PROBLEM DESCRIPTION: Omit the pictures and reproduce the rest of the listing exactly.

--- EXTRACTED DATA Enclosed Below ---

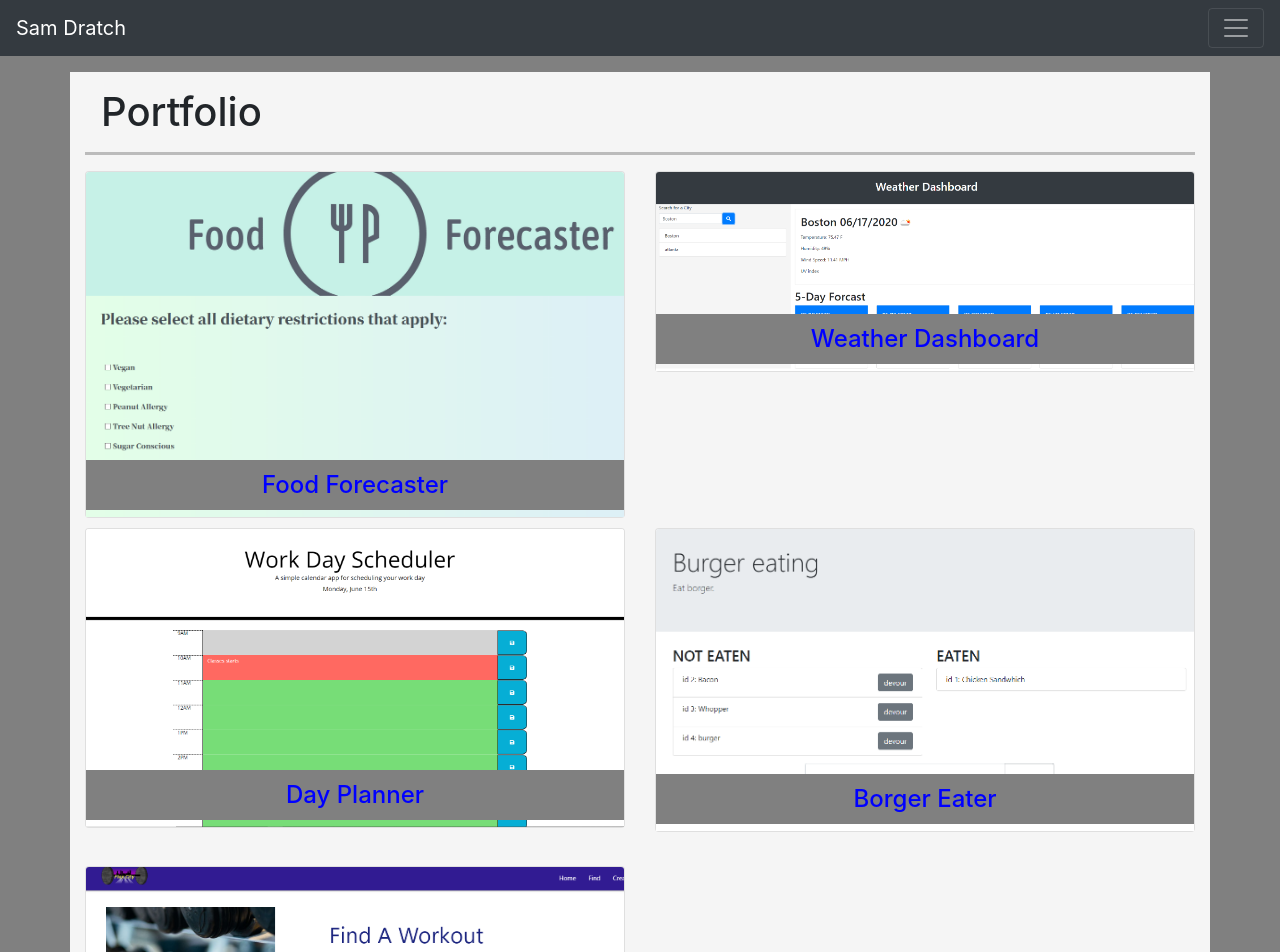
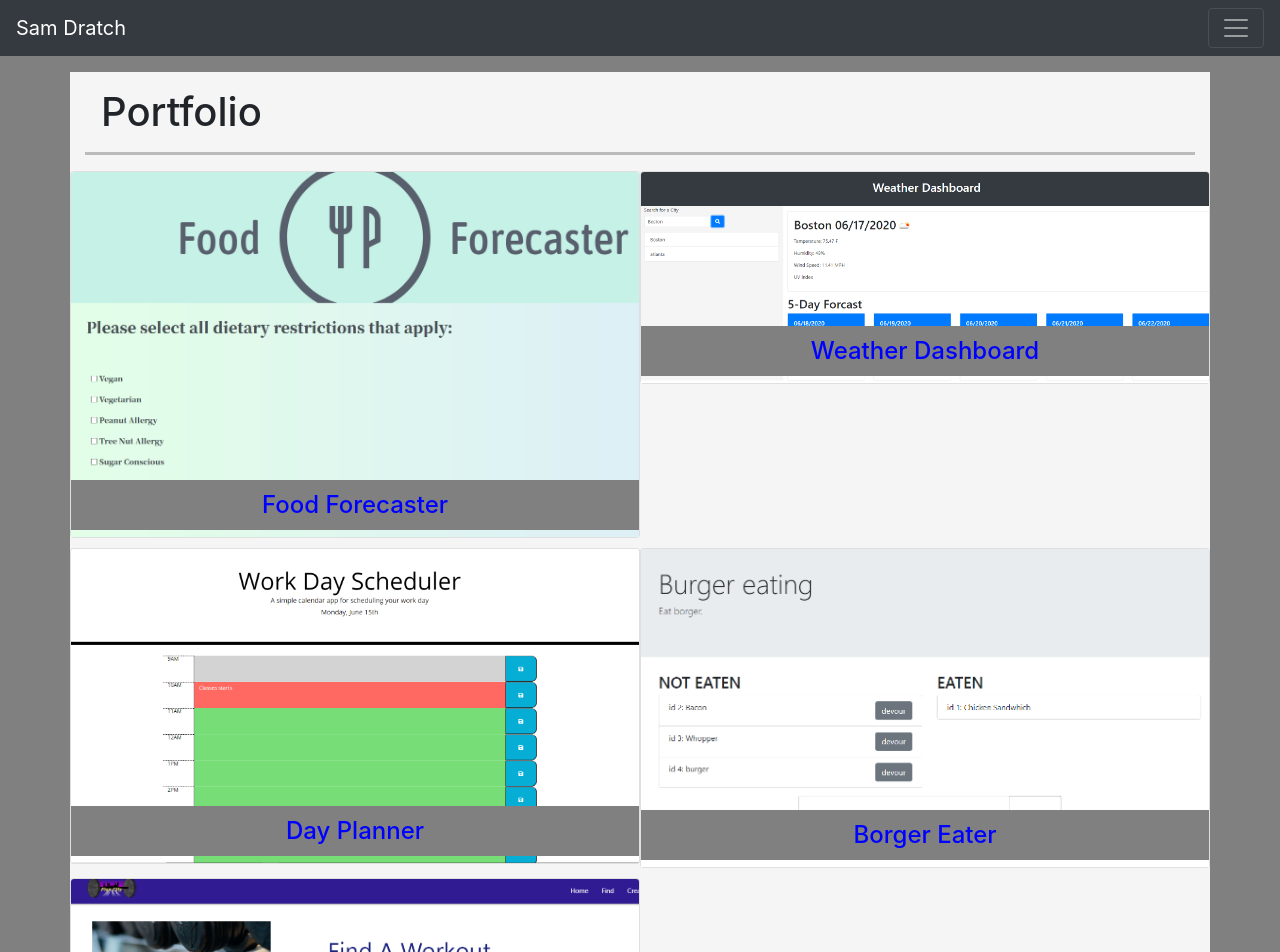
Before and after one commit to sdratch/Portfolio, a React (Create React App) app: page /portfolio in a window 1280 px wide. Shown: the top 952 px of the page. Built offline with nearby package versions, Linux system fonts and the light colour scheme.

Commit message:
Added cards as a component

```diff
--- /dev/null
+++ b/src/components/Cards/index.jsx
@@ -0,0 +1,21 @@
+import React from "react";
+import { Col } from "../Grid";
+import "./style.css"
+
+const index = (props) => {
+
+  return (
+    <Col size= "mb-4">
+      <figure className="card">
+        <img  src = {require(`../../assets/images/${props.image}`)} className="card-img-top" alt={`Link to ${props.name}`} />
+        <h4 className="imageText card-text">
+          <a href={props.href}>
+            {props.name}
+          </a>
+        </h4>
+      </figure>
+    </Col>
+  );
+};
+
+export default index;
--- /dev/null
+++ b/src/components/Cards/style.css
@@ -0,0 +1,3 @@
+figure{
+    width: "300px;"
+}
--- a/src/components/Nav/index.jsx
+++ b/src/components/Nav/index.jsx
@@ -2,16 +2,16 @@ import React from "react";
 
 const index = () => {
   return (
-      <nav class="navbar navbar-dark bg-dark">
+      <nav className="navbar navbar-dark bg-dark">
         <a
-          class="navbar-brand"
+          className="navbar-brand"
           href="/"
         //   style={{background-color: "rgb(90, 90, 90);"}}
         >
           Sam Dratch
         </a>
         <button
-          class="navbar-toggler"
+          className="navbar-toggler"
           type="button"
           data-toggle="collapse"
           data-target="#navbarSupportedContent"
@@ -19,25 +19,25 @@ const index = () => {
           aria-expanded="false"
           aria-label="Toggle navigation"
         >
-          <span class="navbar-toggler-icon"></span>
+          <span className="navbar-toggler-icon"></span>
         </button>
 
-        <nav class="collapse navbar-collapse" id="navbarSupportedContent">
-          <ul class="navbar-nav mr-auto">
-            <li class="nav-item active">
-              <a class="nav-link" href="/">
+        <nav className="collapse navbar-collapse" id="navbarSupportedContent">
+          <ul className="navbar-nav mr-auto">
+            <li className="nav-item active">
+              <a className="nav-link" href="/">
                 About
               </a>
             </li>
 
-            <li class="nav-item">
-              <a class="nav-link" href="/portfolio">
+            <li className="nav-item">
+              <a className="nav-link" href="/portfolio">
                 Portfolio
               </a>
             </li>
 
-            <li class="nav-item">
-              <a class="nav-link" href="/contact">
+            <li className="nav-item">
+              <a className="nav-link" href="/contact">
                 Contact
               </a>
             </li>
--- a/src/pages/Portfolio.jsx
+++ b/src/pages/Portfolio.jsx
@@ -1,81 +1,20 @@
 import React, { Component } from "react";
 import { Container, Row } from "../components/Grid";
 import Header from "../components/Header"
+import Cards from "../components/Cards"
 import "../styles/Style.css";
-import Borger from "../assets/images/borger.PNG";
-import Weather from "../assets/images/WeatherDashboard.png";
-import Flex from "../assets/images/FlexCity.PNG";
-import Day from "../assets/images/DayPlanner.png";
-import Food from "../assets/images/FoodForecaster.PNG";
+import projects from "../projects.json"
 
 class Portfolio extends Component {
+
   render() {
     return (
       <Container>
         <Header title = "Portfolio"/>
         <Row Port>
-          <article class="col mb4">
-            <figure class="card" style={{ width: "300px;" }}>
-              <img
-                src={Food}
-                class="card-img-top"
-                alt="Link to food forecaster"
-              />
-              <h4 class="imageText card-text">
-                <a href="https://sdratch.github.io/food-forecaster/">
-                  Food Forecaster
-                </a>
-              </h4>
-            </figure>
-          </article>
-
-          <article class="col mb-4">
-            <figure class="card" style={{ width: "300px;" }}>
-              <img
-                src={Weather}
-                class="card-img-top"
-                alt="Link to weather dashboard"
-              />
-              <h4 class="imageText card-text">
-                <a href="https://sdratch.github.io/HW6-Weather-Dashboard/">
-                  Weather Dashboard
-                </a>
-              </h4>
-            </figure>
-          </article>
-
-          <article class="col mb-4">
-            <figure class="card" style={{ width: "300px;" }}>
-              <img src={Day} class="card-img-top" alt="Link to day planner" />
-              <h4 class="imageText card-text">
-                <a href="https://sdratch.github.io/Hw5-Day-Planner/">
-                  Day Planner
-                </a>
-              </h4>
-            </figure>
-          </article>
-
-          <article class="col mb-4">
-            <figure class="card" style={{ width: "300px;" }}>
-              <img src={Borger} class="card-img-top" alt="Link to borger" />
-              <h4 class="imageText card-text">
-                <a href="https://pure-caverns-67601.herokuapp.com/">
-                  Borger Eater
-                </a>
-              </h4>
-            </figure>
-          </article>
-
-          <article class="col mb-4">
-            <figure class="card" style={{ width: "300px;" }}>
-              <img src={Flex} class="card-img-top" alt="Link toflex" />
-              <h4 class="imageText card-text">
-                <a href="https://blooming-coast-09812.herokuapp.com/">
-                  Flex City
-                </a>
-              </h4>
-            </figure>
-          </article>
+        {projects.map(project =>(
+          <Cards key = {project.id} name = {project.name} href = {project.href} image = {project.image}/>
+        ))}
         </Row>
       </Container>
     );
--- /dev/null
+++ b/src/projects.json
@@ -0,0 +1,34 @@
+[
+    {
+        "id":1,
+        "name":"Food Forecaster",
+        "href":"https://sdratch.github.io/food-forecaster/",
+        "image":"FoodForecaster.PNG"
+
+    },
+    {
+        "id":2,
+        "name":"Weather Dashboard",
+        "href":"https://sdratch.github.io/HW6-Weather-Dashboard/",
+        "image":"WeatherDashboard.png"
+    },
+    {
+        "id":3,
+        "name":"Day Planner",
+        "href":"https://sdratch.github.io/Hw5-Day-Planner/",
+        "image":"DayPlanner.png"
+    },
+    {
+        "id":4,
+        "name":"Borger Eater",
+        "href":"https://pure-caverns-67601.herokuapp.com/",
+        "image":"borger.PNG"
+
+    },
+    {
+        "id":5,
+        "name":"Flex City",
+        "href":"https://blooming-coast-09812.herokuapp.com/",
+        "image":"FlexCity.PNG"
+    }
+]
```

--- End of Enclosed EXTRACTED DATA ---

TASK RESPONSE:
Before and after one commit to sdratch/Portfolio, a React (Create React App) app: page /portfolio in a window 1280 px wide. Shown: the top 952 px of the page. Built offline with nearby package versions, Linux system fonts and the light colour scheme.

Commit message:
Added cards as a component

```diff
--- /dev/null
+++ b/src/components/Cards/index.jsx
@@ -0,0 +1,21 @@
+import React from "react";
+import { Col } from "../Grid";
+import "./style.css"
+
+const index = (props) => {
+
+  return (
+    <Col size= "mb-4">
+      <figure className="card">
+        <img  src = {require(`../../assets/images/${props.image}`)} className="card-img-top" alt={`Link to ${props.name}`} />
+        <h4 className="imageText card-text">
+          <a href={props.href}>
+            {props.name}
+          </a>
+        </h4>
+      </figure>
+    </Col>
+  );
+};
+
+export default index;
--- /dev/null
+++ b/src/components/Cards/style.css
@@ -0,0 +1,3 @@
+figure{
+    width: "300px;"
+}
--- a/src/components/Nav/index.jsx
+++ b/src/components/Nav/index.jsx
@@ -2,16 +2,16 @@ import React from "react";
 
 const index = () => {
   return (
-      <nav class="navbar navbar-dark bg-dark">
+      <nav className="navbar navbar-dark bg-dark">
         <a
-          class="navbar-brand"
+          className="navbar-brand"
           href="/"
         //   style={{background-color: "rgb(90, 90, 90);"}}
         >
           Sam Dratch
         </a>
         <button
-          class="navbar-toggler"
+          className="navbar-toggler"
           type="button"
           data-toggle="collapse"
           data-target="#navbarSupportedContent"
@@ -19,25 +19,25 @@ const index = () => {
           aria-expanded="false"
           aria-label="Toggle navigation"
         >
-          <span class="navbar-toggler-icon"></span>
+          <span className="navbar-toggler-icon"></span>
         </button>
 
-        <nav class="collapse navbar-collapse" id="navbarSupportedContent">
-          <ul class="navbar-nav mr-auto">
-            <li class="nav-item active">
-              <a class="nav-link" href="/">
+        <nav className="collapse navbar-collapse" id="navbarSupportedContent">
+          <ul className="navbar-nav mr-auto">
+            <li className="nav-item active">
+              <a className="nav-link" href="/">
                 About
               </a>
             </li>
 
-            <li class="nav-item">
-              <a class="nav-link" href="/portfolio">
+            <li className="nav-item">
+              <a className="nav-link" href="/portfolio">
                 Portfolio
               </a>
             </li>
 
-            <li class="nav-item">
-              <a class="nav-link" href="/contact">
+            <li className="nav-item">
+              <a className="nav-link" href="/contact">
                 Contact
               </a>
             </li>
--- a/src/pages/Portfolio.jsx
+++ b/src/pages/Portfolio.jsx
@@ -1,81 +1,20 @@
 import React, { Component } from "react";
 import { Container, Row } from "../components/Grid";
 import Header from "../components/Header"
+import Cards from "../components/Cards"
 import "../styles/Style.css";
-import Borger from "../assets/images/borger.PNG";
-import Weather from "../assets/images/WeatherDashboard.png";
-import Flex from "../assets/images/FlexCity.PNG";
-import Day from "../assets/images/DayPlanner.png";
-import Food from "../assets/images/FoodForecaster.PNG";
+import projects from "../projects.json"
 
 class Portfolio extends Component {
+
   render() {
     return (
       <Container>
         <Header title = "Portfolio"/>
         <Row Port>
-          <article class="col mb4">
-            <figure class="card" style={{ width: "300px;" }}>
-              <img
-                src={Food}
-                class="card-img-top"
-                alt="Link to food forecaster"
-              />
-              <h4 class="imageText card-text">
-                <a href="https://sdratch.github.io/food-forecaster/">
-                  Food Forecaster
-                </a>
-              </h4>
-            </figure>
-          </article>
-
-          <article class="col mb-4">
-            <figure class="card" style={{ width: "300px;" }}>
-              <img
-                src={Weather}
-                class="card-img-top"
-                alt="Link to weather dashboard"
-              />
-              <h4 class="imageText card-text">
-                <a href="https://sdratch.github.io/HW6-Weather-Dashboard/">
-                  Weather Dashboard
-                </a>
-              </h4>
-            </figure>
-          </article>
-
-          <article class="col mb-4">
-            <figure class="card" style={{ width: "300px;" }}>
-              <img src={Day} class="card-img-top" alt="Link to day planner" />
-              <h4 class="imageText card-text">
-                <a href="https://sdratch.github.io/Hw5-Day-Planner/">
-                  Day Planner
-                </a>
-              </h4>
-            </figure>
-          </article>
-
-          <article class="col mb-4">
-            <figure class="card" style={{ width: "300px;" }}>
-              <img src={Borger} class="card-img-top" alt="Link to borger" />
-              <h4 class="imageText card-text">
-                <a href="https://pure-caverns-67601.herokuapp.com/">
-                  Borger Eater
-                </a>
-              </h4>
-            </figure>
-          </article>
-
-          <article class="col mb-4">
-            <figure class="card" style={{ width: "300px;" }}>
-              <img src={Flex} class="card-img-top" alt="Link toflex" />
-              <h4 class="imageText card-text">
-                <a href="https://blooming-coast-09812.herokuapp.com/">
-                  Flex City
-                </a>
-              </h4>
-            </figure>
-          </article>
+        {projects.map(project =>(
+          <Cards key = {project.id} name = {project.name} href = {project.href} image = {project.image}/>
+        ))}
         </Row>
       </Container>
     );
--- /dev/null
+++ b/src/projects.json
@@ -0,0 +1,34 @@
+[
+    {
+        "id":1,
+        "name":"Food Forecaster",
+        "href":"https://sdratch.github.io/food-forecaster/",
+        "image":"FoodForecaster.PNG"
+
+    },
+    {
+        "id":2,
+        "name":"Weather Dashboard",
+        "href":"https://sdratch.github.io/HW6-Weather-Dashboard/",
+        "image":"WeatherDashboard.png"
+    },
+    {
+        "id":3,
+        "name":"Day Planner",
+        "href":"https://sdratch.github.io/Hw5-Day-Planner/",
+        "image":"DayPlanner.png"
+    },
+    {
+        "id":4,
+        "name":"Borger Eater",
+        "href":"https://pure-caverns-67601.herokuapp.com/",
+        "image":"borger.PNG"
+
+    },
+    {
+        "id":5,
+        "name":"Flex City",
+        "href":"https://blooming-coast-09812.herokuapp.com/",
+        "image":"FlexCity.PNG"
+    }
+]
```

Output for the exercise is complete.